§ DATASET EXTRACT
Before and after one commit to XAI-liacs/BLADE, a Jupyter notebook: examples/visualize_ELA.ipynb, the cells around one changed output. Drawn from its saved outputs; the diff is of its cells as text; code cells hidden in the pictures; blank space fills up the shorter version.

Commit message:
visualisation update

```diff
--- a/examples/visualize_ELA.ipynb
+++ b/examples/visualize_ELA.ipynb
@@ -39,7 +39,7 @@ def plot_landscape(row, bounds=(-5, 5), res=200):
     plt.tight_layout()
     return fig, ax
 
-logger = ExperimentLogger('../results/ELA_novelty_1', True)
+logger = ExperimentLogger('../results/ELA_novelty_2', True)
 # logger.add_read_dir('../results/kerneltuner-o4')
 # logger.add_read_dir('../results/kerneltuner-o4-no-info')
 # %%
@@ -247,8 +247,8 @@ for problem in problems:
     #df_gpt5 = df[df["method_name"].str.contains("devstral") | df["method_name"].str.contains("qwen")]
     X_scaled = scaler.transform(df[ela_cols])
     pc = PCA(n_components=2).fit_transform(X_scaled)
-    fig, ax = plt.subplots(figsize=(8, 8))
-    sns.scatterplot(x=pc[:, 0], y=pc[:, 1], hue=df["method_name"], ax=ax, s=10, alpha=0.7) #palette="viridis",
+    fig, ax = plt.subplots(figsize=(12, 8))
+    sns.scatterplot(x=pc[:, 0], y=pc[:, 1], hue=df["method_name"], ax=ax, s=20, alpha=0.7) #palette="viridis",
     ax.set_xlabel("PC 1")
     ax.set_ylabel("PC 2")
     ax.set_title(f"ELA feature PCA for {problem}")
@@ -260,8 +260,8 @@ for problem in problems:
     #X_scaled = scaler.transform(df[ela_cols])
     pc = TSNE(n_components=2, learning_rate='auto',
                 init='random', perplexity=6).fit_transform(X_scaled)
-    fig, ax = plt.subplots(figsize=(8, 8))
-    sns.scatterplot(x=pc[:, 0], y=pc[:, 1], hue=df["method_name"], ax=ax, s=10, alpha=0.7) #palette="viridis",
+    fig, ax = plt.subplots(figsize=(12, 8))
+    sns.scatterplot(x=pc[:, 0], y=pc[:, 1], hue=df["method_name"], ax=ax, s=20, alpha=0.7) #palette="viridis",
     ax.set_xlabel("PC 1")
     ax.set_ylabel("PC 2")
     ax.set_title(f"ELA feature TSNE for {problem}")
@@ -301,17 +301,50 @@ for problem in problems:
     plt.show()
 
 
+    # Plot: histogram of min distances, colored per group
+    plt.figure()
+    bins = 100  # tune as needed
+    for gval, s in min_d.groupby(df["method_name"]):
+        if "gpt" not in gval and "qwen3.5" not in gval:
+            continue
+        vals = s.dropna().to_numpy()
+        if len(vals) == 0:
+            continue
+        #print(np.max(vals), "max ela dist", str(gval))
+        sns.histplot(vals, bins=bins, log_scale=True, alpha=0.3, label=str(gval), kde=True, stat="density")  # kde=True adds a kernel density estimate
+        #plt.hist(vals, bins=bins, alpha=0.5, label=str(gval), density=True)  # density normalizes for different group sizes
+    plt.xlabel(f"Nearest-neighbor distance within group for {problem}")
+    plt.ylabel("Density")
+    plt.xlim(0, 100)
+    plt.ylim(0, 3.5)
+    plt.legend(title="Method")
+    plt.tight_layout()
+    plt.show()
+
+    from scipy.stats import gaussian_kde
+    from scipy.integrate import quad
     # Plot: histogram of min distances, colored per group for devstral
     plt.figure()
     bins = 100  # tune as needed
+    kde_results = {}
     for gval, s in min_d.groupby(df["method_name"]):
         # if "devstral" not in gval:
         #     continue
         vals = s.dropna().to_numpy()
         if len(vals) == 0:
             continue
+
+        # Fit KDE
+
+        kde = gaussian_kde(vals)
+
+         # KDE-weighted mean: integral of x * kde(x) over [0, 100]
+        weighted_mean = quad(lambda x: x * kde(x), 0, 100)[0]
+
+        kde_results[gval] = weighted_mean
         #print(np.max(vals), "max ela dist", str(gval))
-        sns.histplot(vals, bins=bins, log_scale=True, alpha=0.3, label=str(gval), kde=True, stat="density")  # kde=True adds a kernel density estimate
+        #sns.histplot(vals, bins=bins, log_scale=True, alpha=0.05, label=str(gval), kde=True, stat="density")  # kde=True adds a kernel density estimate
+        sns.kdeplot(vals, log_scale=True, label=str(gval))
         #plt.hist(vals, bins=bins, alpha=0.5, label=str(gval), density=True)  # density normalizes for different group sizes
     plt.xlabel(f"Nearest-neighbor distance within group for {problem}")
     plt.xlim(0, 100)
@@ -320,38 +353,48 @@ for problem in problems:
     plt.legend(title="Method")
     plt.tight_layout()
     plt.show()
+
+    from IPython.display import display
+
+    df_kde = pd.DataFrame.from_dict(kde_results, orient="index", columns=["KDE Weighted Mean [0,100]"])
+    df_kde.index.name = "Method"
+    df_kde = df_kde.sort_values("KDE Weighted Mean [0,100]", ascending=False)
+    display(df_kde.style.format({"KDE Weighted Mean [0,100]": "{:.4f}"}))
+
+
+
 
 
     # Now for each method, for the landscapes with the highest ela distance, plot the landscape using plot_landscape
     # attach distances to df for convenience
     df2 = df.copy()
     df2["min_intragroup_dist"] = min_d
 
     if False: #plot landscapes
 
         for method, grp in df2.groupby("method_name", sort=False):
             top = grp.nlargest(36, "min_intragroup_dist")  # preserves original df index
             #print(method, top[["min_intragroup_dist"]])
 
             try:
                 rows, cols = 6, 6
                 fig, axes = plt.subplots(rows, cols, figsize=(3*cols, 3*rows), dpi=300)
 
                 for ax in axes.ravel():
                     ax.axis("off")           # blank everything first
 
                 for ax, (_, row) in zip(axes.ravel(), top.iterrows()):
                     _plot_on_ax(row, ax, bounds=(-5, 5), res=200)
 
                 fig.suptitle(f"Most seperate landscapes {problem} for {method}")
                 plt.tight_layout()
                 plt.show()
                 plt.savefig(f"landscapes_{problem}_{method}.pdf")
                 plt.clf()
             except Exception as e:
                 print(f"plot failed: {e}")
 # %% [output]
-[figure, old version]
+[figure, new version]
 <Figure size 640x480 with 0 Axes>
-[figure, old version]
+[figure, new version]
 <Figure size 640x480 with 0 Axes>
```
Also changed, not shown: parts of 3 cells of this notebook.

§ TASK GOAL
Retyping the data above exactly and in full is the task.

§ ANSWER SECTION
Before and after one commit to XAI-liacs/BLADE, a Jupyter notebook: examples/visualize_ELA.ipynb, the cells around one changed output. Drawn from its saved outputs; the diff is of its cells as text; code cells hidden in the pictures; blank space fills up the shorter version.

Commit message:
visualisation update

```diff
--- a/examples/visualize_ELA.ipynb
+++ b/examples/visualize_ELA.ipynb
@@ -39,7 +39,7 @@ def plot_landscape(row, bounds=(-5, 5), res=200):
     plt.tight_layout()
     return fig, ax
 
-logger = ExperimentLogger('../results/ELA_novelty_1', True)
+logger = ExperimentLogger('../results/ELA_novelty_2', True)
 # logger.add_read_dir('../results/kerneltuner-o4')
 # logger.add_read_dir('../results/kerneltuner-o4-no-info')
 # %%
@@ -247,8 +247,8 @@ for problem in problems:
     #df_gpt5 = df[df["method_name"].str.contains("devstral") | df["method_name"].str.contains("qwen")]
     X_scaled = scaler.transform(df[ela_cols])
     pc = PCA(n_components=2).fit_transform(X_scaled)
-    fig, ax = plt.subplots(figsize=(8, 8))
-    sns.scatterplot(x=pc[:, 0], y=pc[:, 1], hue=df["method_name"], ax=ax, s=10, alpha=0.7) #palette="viridis",
+    fig, ax = plt.subplots(figsize=(12, 8))
+    sns.scatterplot(x=pc[:, 0], y=pc[:, 1], hue=df["method_name"], ax=ax, s=20, alpha=0.7) #palette="viridis",
     ax.set_xlabel("PC 1")
     ax.set_ylabel("PC 2")
     ax.set_title(f"ELA feature PCA for {problem}")
@@ -260,8 +260,8 @@ for problem in problems:
     #X_scaled = scaler.transform(df[ela_cols])
     pc = TSNE(n_components=2, learning_rate='auto',
                 init='random', perplexity=6).fit_transform(X_scaled)
-    fig, ax = plt.subplots(figsize=(8, 8))
-    sns.scatterplot(x=pc[:, 0], y=pc[:, 1], hue=df["method_name"], ax=ax, s=10, alpha=0.7) #palette="viridis",
+    fig, ax = plt.subplots(figsize=(12, 8))
+    sns.scatterplot(x=pc[:, 0], y=pc[:, 1], hue=df["method_name"], ax=ax, s=20, alpha=0.7) #palette="viridis",
     ax.set_xlabel("PC 1")
     ax.set_ylabel("PC 2")
     ax.set_title(f"ELA feature TSNE for {problem}")
@@ -301,17 +301,50 @@ for problem in problems:
     plt.show()
 
 
+    # Plot: histogram of min distances, colored per group
+    plt.figure()
+    bins = 100  # tune as needed
+    for gval, s in min_d.groupby(df["method_name"]):
+        if "gpt" not in gval and "qwen3.5" not in gval:
+            continue
+        vals = s.dropna().to_numpy()
+        if len(vals) == 0:
+            continue
+        #print(np.max(vals), "max ela dist", str(gval))
+        sns.histplot(vals, bins=bins, log_scale=True, alpha=0.3, label=str(gval), kde=True, stat="density")  # kde=True adds a kernel density estimate
+        #plt.hist(vals, bins=bins, alpha=0.5, label=str(gval), density=True)  # density normalizes for different group sizes
+    plt.xlabel(f"Nearest-neighbor distance within group for {problem}")
+    plt.ylabel("Density")
+    plt.xlim(0, 100)
+    plt.ylim(0, 3.5)
+    plt.legend(title="Method")
+    plt.tight_layout()
+    plt.show()
+
+    from scipy.stats import gaussian_kde
+    from scipy.integrate import quad
     # Plot: histogram of min distances, colored per group for devstral
     plt.figure()
     bins = 100  # tune as needed
+    kde_results = {}
     for gval, s in min_d.groupby(df["method_name"]):
         # if "devstral" not in gval:
         #     continue
         vals = s.dropna().to_numpy()
         if len(vals) == 0:
             continue
+
+        # Fit KDE
+
+        kde = gaussian_kde(vals)
+
+         # KDE-weighted mean: integral of x * kde(x) over [0, 100]
+        weighted_mean = quad(lambda x: x * kde(x), 0, 100)[0]
+
+        kde_results[gval] = weighted_mean
         #print(np.max(vals), "max ela dist", str(gval))
-        sns.histplot(vals, bins=bins, log_scale=True, alpha=0.3, label=str(gval), kde=True, stat="density")  # kde=True adds a kernel density estimate
+        #sns.histplot(vals, bins=bins, log_scale=True, alpha=0.05, label=str(gval), kde=True, stat="density")  # kde=True adds a kernel density estimate
+        sns.kdeplot(vals, log_scale=True, label=str(gval))
         #plt.hist(vals, bins=bins, alpha=0.5, label=str(gval), density=True)  # density normalizes for different group sizes
     plt.xlabel(f"Nearest-neighbor distance within group for {problem}")
     plt.xlim(0, 100)
@@ -320,38 +353,48 @@ for problem in problems:
     plt.legend(title="Method")
     plt.tight_layout()
     plt.show()
+
+    from IPython.display import display
+
+    df_kde = pd.DataFrame.from_dict(kde_results, orient="index", columns=["KDE Weighted Mean [0,100]"])
+    df_kde.index.name = "Method"
+    df_kde = df_kde.sort_values("KDE Weighted Mean [0,100]", ascending=False)
+    display(df_kde.style.format({"KDE Weighted Mean [0,100]": "{:.4f}"}))
+
+
+
 
 
     # Now for each method, for the landscapes with the highest ela distance, plot the landscape using plot_landscape
     # attach distances to df for convenience
     df2 = df.copy()
     df2["min_intragroup_dist"] = min_d
 
     if False: #plot landscapes
 
         for method, grp in df2.groupby("method_name", sort=False):
             top = grp.nlargest(36, "min_intragroup_dist")  # preserves original df index
             #print(method, top[["min_intragroup_dist"]])
 
             try:
                 rows, cols = 6, 6
                 fig, axes = plt.subplots(rows, cols, figsize=(3*cols, 3*rows), dpi=300)
 
                 for ax in axes.ravel():
                     ax.axis("off")           # blank everything first
 
                 for ax, (_, row) in zip(axes.ravel(), top.iterrows()):
                     _plot_on_ax(row, ax, bounds=(-5, 5), res=200)
 
                 fig.suptitle(f"Most seperate landscapes {problem} for {method}")
                 plt.tight_layout()
                 plt.show()
                 plt.savefig(f"landscapes_{problem}_{method}.pdf")
                 plt.clf()
             except Exception as e:
                 print(f"plot failed: {e}")
 # %% [output]
-[figure, old version]
+[figure, new version]
 <Figure size 640x480 with 0 Axes>
-[figure, old version]
+[figure, new version]
 <Figure size 640x480 with 0 Axes>
```
Also changed, not shown: parts of 3 cells of this notebook.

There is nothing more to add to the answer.